▸ Work item
Type the listing below out again exactly. No images.

▸ Task input
+ + + +

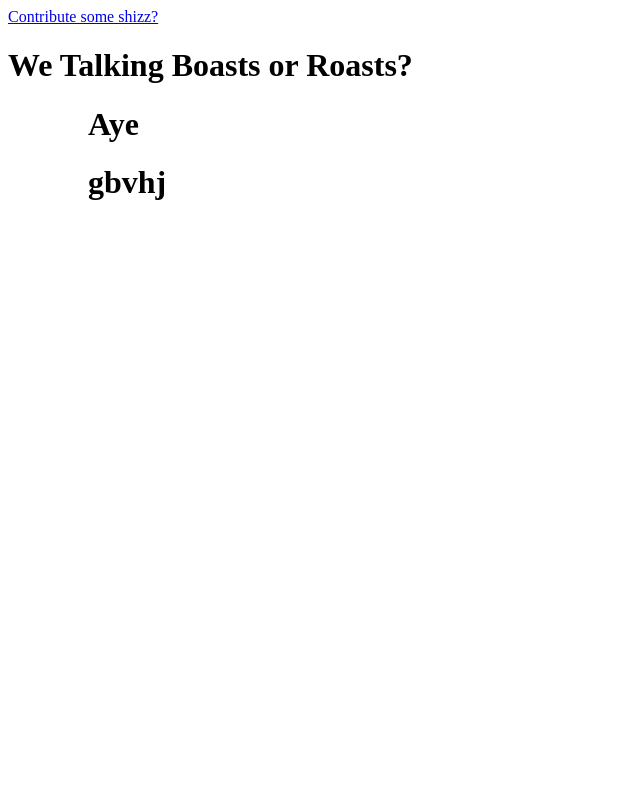
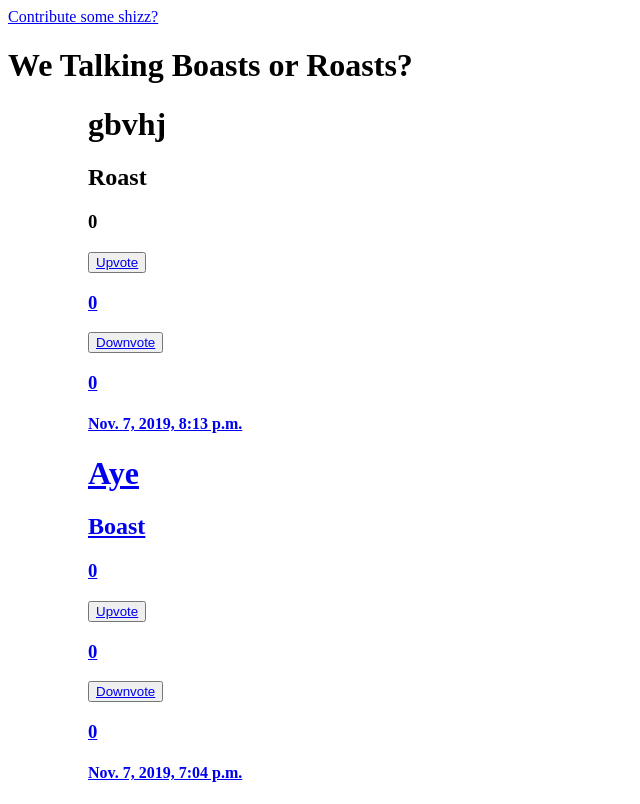
Before and after one commit to pattersonday/ghostpost, a Django app: page / in a window 1280 px wide. Shown: the whole page, without its empty margins (0-640 px from the left). Before the commit the page ends 200 px from the top, so only its background shows below. Run offline with Django 3.2, Linux system fonts and the light colour scheme; data comes from the database, SQL or seed files in the repository; both versions use the stored data as it was before the commit.

Commit message:
setup new model, view, url for allboasts, allroasts, and netvotes

```diff
--- a/ghosts/models.py
+++ b/ghosts/models.py
@@ -1,7 +1,7 @@
 from django.db import models
 from django.utils import timezone
 
-BOOL_CHOICES = ((True, 'Roast'), (False, 'Boast'))
+BOOL_CHOICES = ((True, 'Boast'), (False, 'Roast'))
 
 
 class BoastsAndRoasts(models.Model):
@@ -10,4 +10,5 @@ class BoastsAndRoasts(models.Model):
     content = models.CharField(max_length=280)
     upvote = models.IntegerField(default=0)
     downvote = models.IntegerField(default=0)
+    total_votes = models.IntegerField(default=0)
     post_date = models.DateTimeField(default=timezone.now)
--- a/ghosts/templates/index.html
+++ b/ghosts/templates/index.html
@@ -5,7 +5,19 @@
     {% for data in boastsandroasts %}
         <ul>
             <h1>{{ data.content }}</h1>
-
+            {% if data.is_boast %}
+                <h2>Boast</h2>
+            {% else %}
+                <h2>Roast</h2>
+            {% endif %}
+            <div>
+                <h3>{{ data.upvote }}</h3>
+                <button><a href='/upvote/{{ data.id }}'>Upvote</button>
+                <h3>{{ data.downvote }}</h3>
+                <button><a href='/downvote/{{ data.id }}'>Downvote</button>
+                <h3>{{ data.total_votes }}</h3>
+            </div>
+            <h4>{{data.post_date}}</h4>
         </ul>
     {% endfor %}
 </ul>
--- a/ghosts/urls.py
+++ b/ghosts/urls.py
@@ -25,5 +25,10 @@ urlpatterns = [
     path('admin/', admin.site.urls),
     path('', views.index, name='homepage'),
     path('boastandroastform/', views.BoastsAndRoastsFormView,
-         name='boastandroastform')
+         name='boastandroastform'),
+    path('upvote/<int:id>', views.UpvoteAddView, name='upvote'),
+    path('downvote/<int:id>', views.DownvoteAddView, name='downvote'),
+    path('netvotes/', views.NetVotes, name='netvote'),
+    path('allboasts/', views.Boasts, name='allboasts'),
+    path('allroasts/', views.Roasts, name='allroasts')
 ]
--- a/ghosts/views.py
+++ b/ghosts/views.py
@@ -1,5 +1,4 @@
-from django.shortcuts import render, HttpResponseRedirect, reverse
-from django.utils import timezone
+from django.shortcuts import HttpResponseRedirect, render, reverse
 
 
 from .models import BoastsAndRoasts
@@ -9,7 +8,7 @@ from .forms import BoastsAndRoastsAddForm
 def index(request):
     html = 'index.html'
 
-    boastsandroasts = BoastsAndRoasts.objects.all()
+    boastsandroasts = BoastsAndRoasts.objects.all().order_by('-post_date')
 
     return render(request, html, {'boastsandroasts': boastsandroasts})
 
@@ -24,12 +23,71 @@ def BoastsAndRoastsFormView(request):
             data = form.cleaned_data
             BoastsAndRoasts.objects.create(
                 is_boast=data['is_boast'],
-                content=data['content'],
-                upvote=data['upvote'],
-                downvote=data['downvote']
+                content=data['content']
             )
             return HttpResponseRedirect(reverse('homepage'))
 
     form = BoastsAndRoastsAddForm()
 
     return render(request, html, {'form': form})
+
+
+def UpvoteAddView(request, id):
+
+    html = 'index.html'
+
+    try:
+        upvotes = BoastsAndRoasts.objects.get(id=id)
+    except BoastsAndRoasts.DoesNotExist():
+        return HttpResponseRedirect(reverse('homepage'))
+
+    upvotes.upvote += 1
+    upvotes.total_votes += 1
+
+    upvotes.save()
+
+    return HttpResponseRedirect(reverse('homepage'))
+
+
+def DownvoteAddView(request, id):
+
+    html = 'index.html'
+
+    try:
+        downvotes = BoastsAndRoasts.objects.get(id=id)
+    except BoastsAndRoasts.DoesNotExist():
+        return HttpResponseRedirect(reverse('homepage'))
+
+    downvotes.downvote -= 1
+    downvotes.total_votes -= 1
+
+    downvotes.save()
+
+    return HttpResponseRedirect(reverse('homepage'))
+
+
+def Boasts(request):
+
+    html = 'all_boasts.html'
+
+    all_boasts = BoastsAndRoasts.objects.filter(is_boast=True).order_by('-post_date')
+
+    return HttpResponseRedirect(reverse('allboasts'))
+
+
+def Roasts(request):
+
+    html = 'all_roasts.html'
+
+    all_roasts = BoastsAndRoasts.objects.filter(is_boast=False).order_by('-post_date')
+
+    return HttpResponseRedirect(reverse('allroasts'))
+
+
+def NetVotes(request):
+
+    html = 'net_votes.html'
+
+    net_votes = BoastsAndRoasts.objects.all().order_by('-post_date')
+
+    return HttpResponseRedirect(reverse('netvote'))
```
Also changed, not shown: ghosts/forms.py (+2 -5 lines), db.sqlite3 (deleted), ghosts/migrations/0001_initial.py (deleted), ghosts/migrations/__init__.py (deleted), ghosts/templates/all_boasts.html (added), ghosts/templates/all_roasts.html (added), ghosts/templates/net_votes.html (added).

+ + + +

▸ Written response
Before and after one commit to pattersonday/ghostpost, a Django app: page / in a window 1280 px wide. Shown: the whole page, without its empty margins (0-640 px from the left). Before the commit the page ends 200 px from the top, so only its background shows below. Run offline with Django 3.2, Linux system fonts and the light colour scheme; data comes from the database, SQL or seed files in the repository; both versions use the stored data as it was before the commit.

Commit message:
setup new model, view, url for allboasts, allroasts, and netvotes

```diff
--- a/ghosts/models.py
+++ b/ghosts/models.py
@@ -1,7 +1,7 @@
 from django.db import models
 from django.utils import timezone
 
-BOOL_CHOICES = ((True, 'Roast'), (False, 'Boast'))
+BOOL_CHOICES = ((True, 'Boast'), (False, 'Roast'))
 
 
 class BoastsAndRoasts(models.Model):
@@ -10,4 +10,5 @@ class BoastsAndRoasts(models.Model):
     content = models.CharField(max_length=280)
     upvote = models.IntegerField(default=0)
     downvote = models.IntegerField(default=0)
+    total_votes = models.IntegerField(default=0)
     post_date = models.DateTimeField(default=timezone.now)
--- a/ghosts/templates/index.html
+++ b/ghosts/templates/index.html
@@ -5,7 +5,19 @@
     {% for data in boastsandroasts %}
         <ul>
             <h1>{{ data.content }}</h1>
-
+            {% if data.is_boast %}
+                <h2>Boast</h2>
+            {% else %}
+                <h2>Roast</h2>
+            {% endif %}
+            <div>
+                <h3>{{ data.upvote }}</h3>
+                <button><a href='/upvote/{{ data.id }}'>Upvote</button>
+                <h3>{{ data.downvote }}</h3>
+                <button><a href='/downvote/{{ data.id }}'>Downvote</button>
+                <h3>{{ data.total_votes }}</h3>
+            </div>
+            <h4>{{data.post_date}}</h4>
         </ul>
     {% endfor %}
 </ul>
--- a/ghosts/urls.py
+++ b/ghosts/urls.py
@@ -25,5 +25,10 @@ urlpatterns = [
     path('admin/', admin.site.urls),
     path('', views.index, name='homepage'),
     path('boastandroastform/', views.BoastsAndRoastsFormView,
-         name='boastandroastform')
+         name='boastandroastform'),
+    path('upvote/<int:id>', views.UpvoteAddView, name='upvote'),
+    path('downvote/<int:id>', views.DownvoteAddView, name='downvote'),
+    path('netvotes/', views.NetVotes, name='netvote'),
+    path('allboasts/', views.Boasts, name='allboasts'),
+    path('allroasts/', views.Roasts, name='allroasts')
 ]
--- a/ghosts/views.py
+++ b/ghosts/views.py
@@ -1,5 +1,4 @@
-from django.shortcuts import render, HttpResponseRedirect, reverse
-from django.utils import timezone
+from django.shortcuts import HttpResponseRedirect, render, reverse
 
 
 from .models import BoastsAndRoasts
@@ -9,7 +8,7 @@ from .forms import BoastsAndRoastsAddForm
 def index(request):
     html = 'index.html'
 
-    boastsandroasts = BoastsAndRoasts.objects.all()
+    boastsandroasts = BoastsAndRoasts.objects.all().order_by('-post_date')
 
     return render(request, html, {'boastsandroasts': boastsandroasts})
 
@@ -24,12 +23,71 @@ def BoastsAndRoastsFormView(request):
             data = form.cleaned_data
             BoastsAndRoasts.objects.create(
                 is_boast=data['is_boast'],
-                content=data['content'],
-                upvote=data['upvote'],
-                downvote=data['downvote']
+                content=data['content']
             )
             return HttpResponseRedirect(reverse('homepage'))
 
     form = BoastsAndRoastsAddForm()
 
     return render(request, html, {'form': form})
+
+
+def UpvoteAddView(request, id):
+
+    html = 'index.html'
+
+    try:
+        upvotes = BoastsAndRoasts.objects.get(id=id)
+    except BoastsAndRoasts.DoesNotExist():
+        return HttpResponseRedirect(reverse('homepage'))
+
+    upvotes.upvote += 1
+    upvotes.total_votes += 1
+
+    upvotes.save()
+
+    return HttpResponseRedirect(reverse('homepage'))
+
+
+def DownvoteAddView(request, id):
+
+    html = 'index.html'
+
+    try:
+        downvotes = BoastsAndRoasts.objects.get(id=id)
+    except BoastsAndRoasts.DoesNotExist():
+        return HttpResponseRedirect(reverse('homepage'))
+
+    downvotes.downvote -= 1
+    downvotes.total_votes -= 1
+
+    downvotes.save()
+
+    return HttpResponseRedirect(reverse('homepage'))
+
+
+def Boasts(request):
+
+    html = 'all_boasts.html'
+
+    all_boasts = BoastsAndRoasts.objects.filter(is_boast=True).order_by('-post_date')
+
+    return HttpResponseRedirect(reverse('allboasts'))
+
+
+def Roasts(request):
+
+    html = 'all_roasts.html'
+
+    all_roasts = BoastsAndRoasts.objects.filter(is_boast=False).order_by('-post_date')
+
+    return HttpResponseRedirect(reverse('allroasts'))
+
+
+def NetVotes(request):
+
+    html = 'net_votes.html'
+
+    net_votes = BoastsAndRoasts.objects.all().order_by('-post_date')
+
+    return HttpResponseRedirect(reverse('netvote'))
```
Also changed, not shown: ghosts/forms.py (+2 -5 lines), db.sqlite3 (deleted), ghosts/migrations/0001_initial.py (deleted), ghosts/migrations/__init__.py (deleted), ghosts/templates/all_boasts.html (added), ghosts/templates/all_roasts.html (added), ghosts/templates/net_votes.html (added).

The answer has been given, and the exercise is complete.